#### Assigned task
List, from the lines below, each one with "WebUI" in it.

#### Records shown

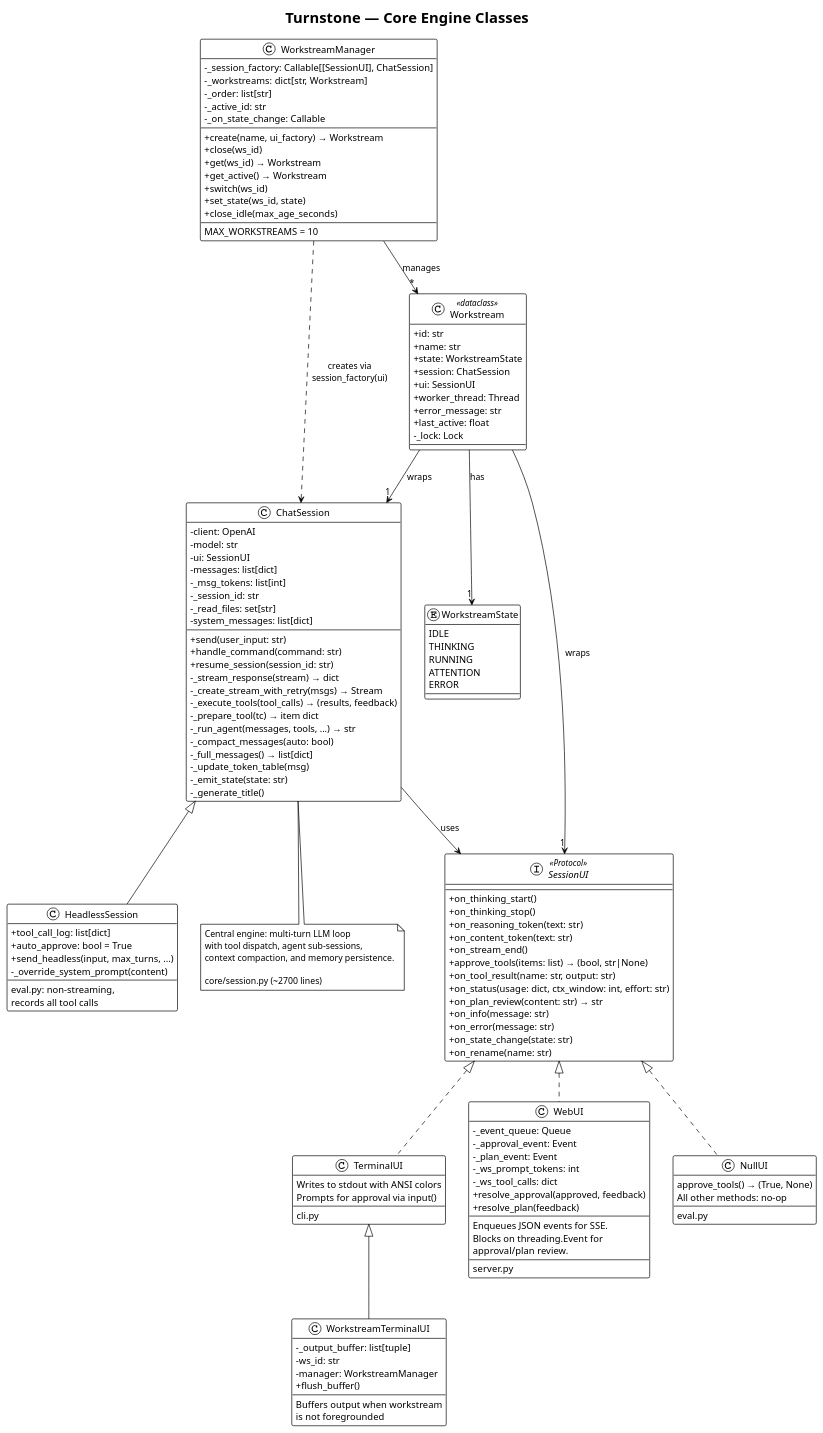
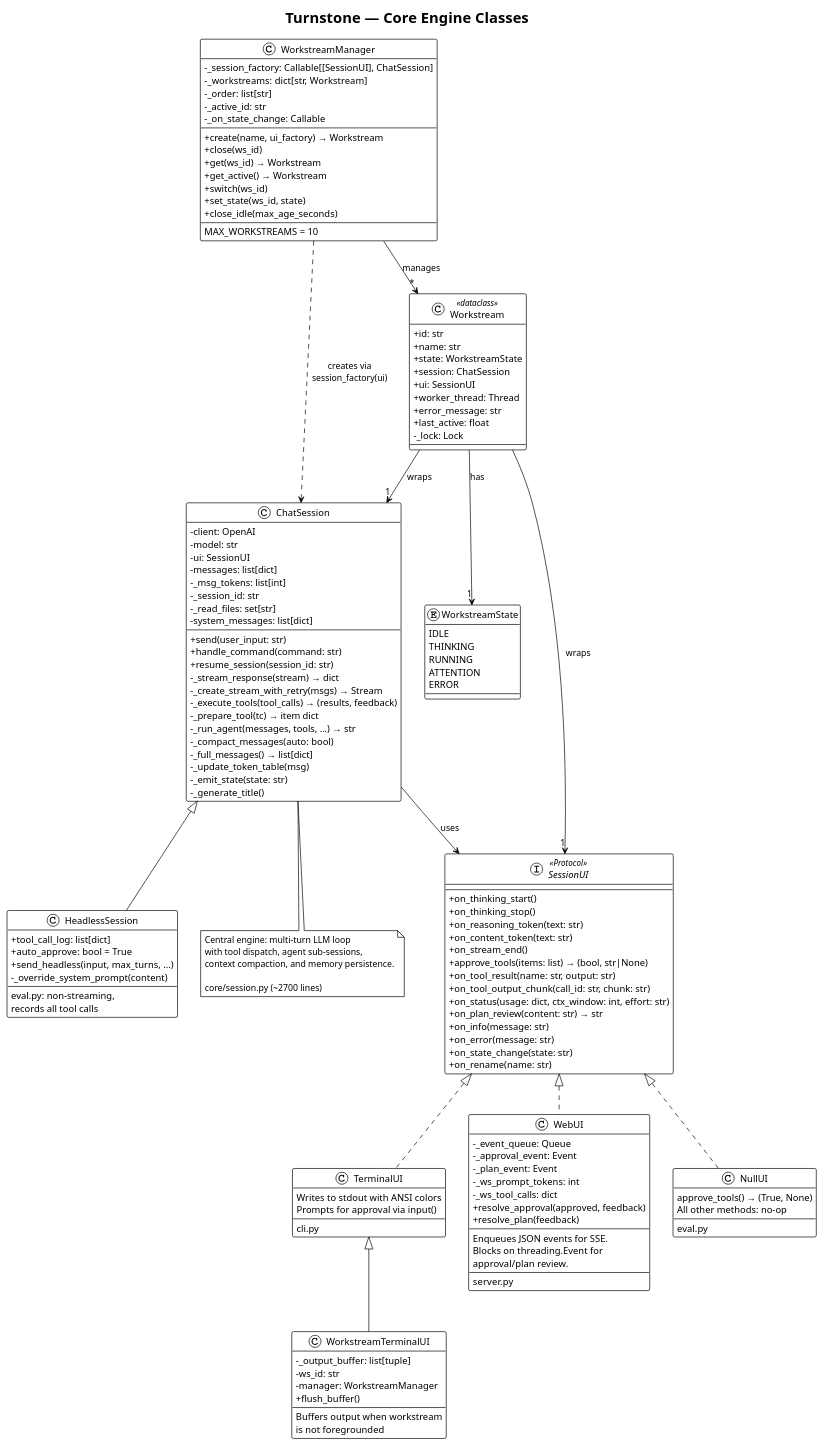
Before and after one commit to turnstonelabs/turnstone: the diagram in docs/diagrams/03-core-engine-classes.puml, drawn with PlantUML. The commit also changed 23 other files, not shown here.

First line of the commit message:
Stream bash tool output incrementally via SSE

```diff
--- a/docs/diagrams/03-core-engine-classes.puml
+++ b/docs/diagrams/03-core-engine-classes.puml
@@ -1,167 +1,168 @@
 @startuml
 !theme plain
 title Turnstone — Core Engine Classes
 
 skinparam classAttributeIconSize 0
 
 ' SessionUI Protocol
 interface "SessionUI" as SessionUI <<Protocol>> {
     + on_thinking_start()
     + on_thinking_stop()
     + on_reasoning_token(text: str)
     + on_content_token(text: str)
     + on_stream_end()
     + approve_tools(items: list) → (bool, str|None)
     + on_tool_result(name: str, output: str)
+    + on_tool_output_chunk(call_id: str, chunk: str)
     + on_status(usage: dict, ctx_window: int, effort: str)
     + on_plan_review(content: str) → str
     + on_info(message: str)
     + on_error(message: str)
     + on_state_change(state: str)
     + on_rename(name: str)
 }
 
 ' Implementations
 class "TerminalUI" as TerminalUI {
     Writes to stdout with ANSI colors
     Prompts for approval via input()
     --
     cli.py
 }
 
 class "WorkstreamTerminalUI" as WsTermUI {
     - _output_buffer: list[tuple]
     - ws_id: str
     - manager: WorkstreamManager
     + flush_buffer()
     --
     Buffers output when workstream
     is not foregrounded
 }
 
 class "WebUI" as WebUI {
     - _event_queue: Queue
     - _approval_event: Event
     - _plan_event: Event
     - _ws_prompt_tokens: int
     - _ws_tool_calls: dict
     + resolve_approval(approved, feedback)
     + resolve_plan(feedback)
     --
     Enqueues JSON events for SSE.
     Blocks on threading.Event for
     approval/plan review.
     --
     server.py
 }
 
 class "NullUI" as NullUI {
     approve_tools() → (True, None)
     All other methods: no-op
     --
     eval.py
 }
 
 ' ChatSession
 class "ChatSession" as ChatSession {
     - client: OpenAI
     - model: str
     - ui: SessionUI
     - messages: list[dict]
     - _msg_tokens: list[int]
     - _session_id: str
     - _read_files: set[str]
     - system_messages: list[dict]
     --
     + send(user_input: str)
     + handle_command(command: str)
     + resume_session(session_id: str)
     - _stream_response(stream) → dict
     - _create_stream_with_retry(msgs) → Stream
     - _execute_tools(tool_calls) → (results, feedback)
     - _prepare_tool(tc) → item dict
     - _run_agent(messages, tools, ...) → str
     - _compact_messages(auto: bool)
     - _full_messages() → list[dict]
     - _update_token_table(msg)
     - _emit_state(state: str)
     - _generate_title()
 }
 
 ' HeadlessSession
 class "HeadlessSession" as HeadlessSession {
     + tool_call_log: list[dict]
     + auto_approve: bool = True
     + send_headless(input, max_turns, ...)
     - _override_system_prompt(content)
     --
     eval.py: non-streaming,
     records all tool calls
 }
 
 ' WorkstreamManager
 class "WorkstreamManager" as WsMgr {
     - _session_factory: Callable[[SessionUI], ChatSession]
     - _workstreams: dict[str, Workstream]
     - _order: list[str]
     - _active_id: str
     - _on_state_change: Callable
     --
     + create(name, ui_factory) → Workstream
     + close(ws_id)
     + get(ws_id) → Workstream
     + get_active() → Workstream
     + switch(ws_id)
     + set_state(ws_id, state)
     + close_idle(max_age_seconds)
     --
     MAX_WORKSTREAMS = 10
 }
 
 ' Workstream
 class "Workstream" as Ws <<dataclass>> {
     + id: str
     + name: str
     + state: WorkstreamState
     + session: ChatSession
     + ui: SessionUI
     + worker_thread: Thread
     + error_message: str
     + last_active: float
     - _lock: Lock
 }
 
 ' WorkstreamState
 enum "WorkstreamState" as WsState {
     IDLE
     THINKING
     RUNNING
     ATTENTION
     ERROR
 }
 
 ' Relationships
 SessionUI <|.. TerminalUI
 TerminalUI <|-- WsTermUI
 SessionUI <|.. WebUI
 SessionUI <|.. NullUI
 
 ChatSession --> SessionUI : uses
 ChatSession <|-- HeadlessSession
 
 WsMgr --> "*" Ws : manages
 Ws --> "1" ChatSession : wraps
 Ws --> "1" SessionUI : wraps
 Ws --> "1" WsState : has
 
 WsMgr ..> ChatSession : creates via\nsession_factory(ui)
 
 note bottom of ChatSession
   Central engine: multi-turn LLM loop
   with tool dispatch, agent sub-sessions,
   context compaction, and memory persistence.
 
   core/session.py (~2700 lines)
 end note
 
 @enduml
```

#### Exercise answer
 class "WebUI" as WebUI {
 SessionUI <|.. WebUI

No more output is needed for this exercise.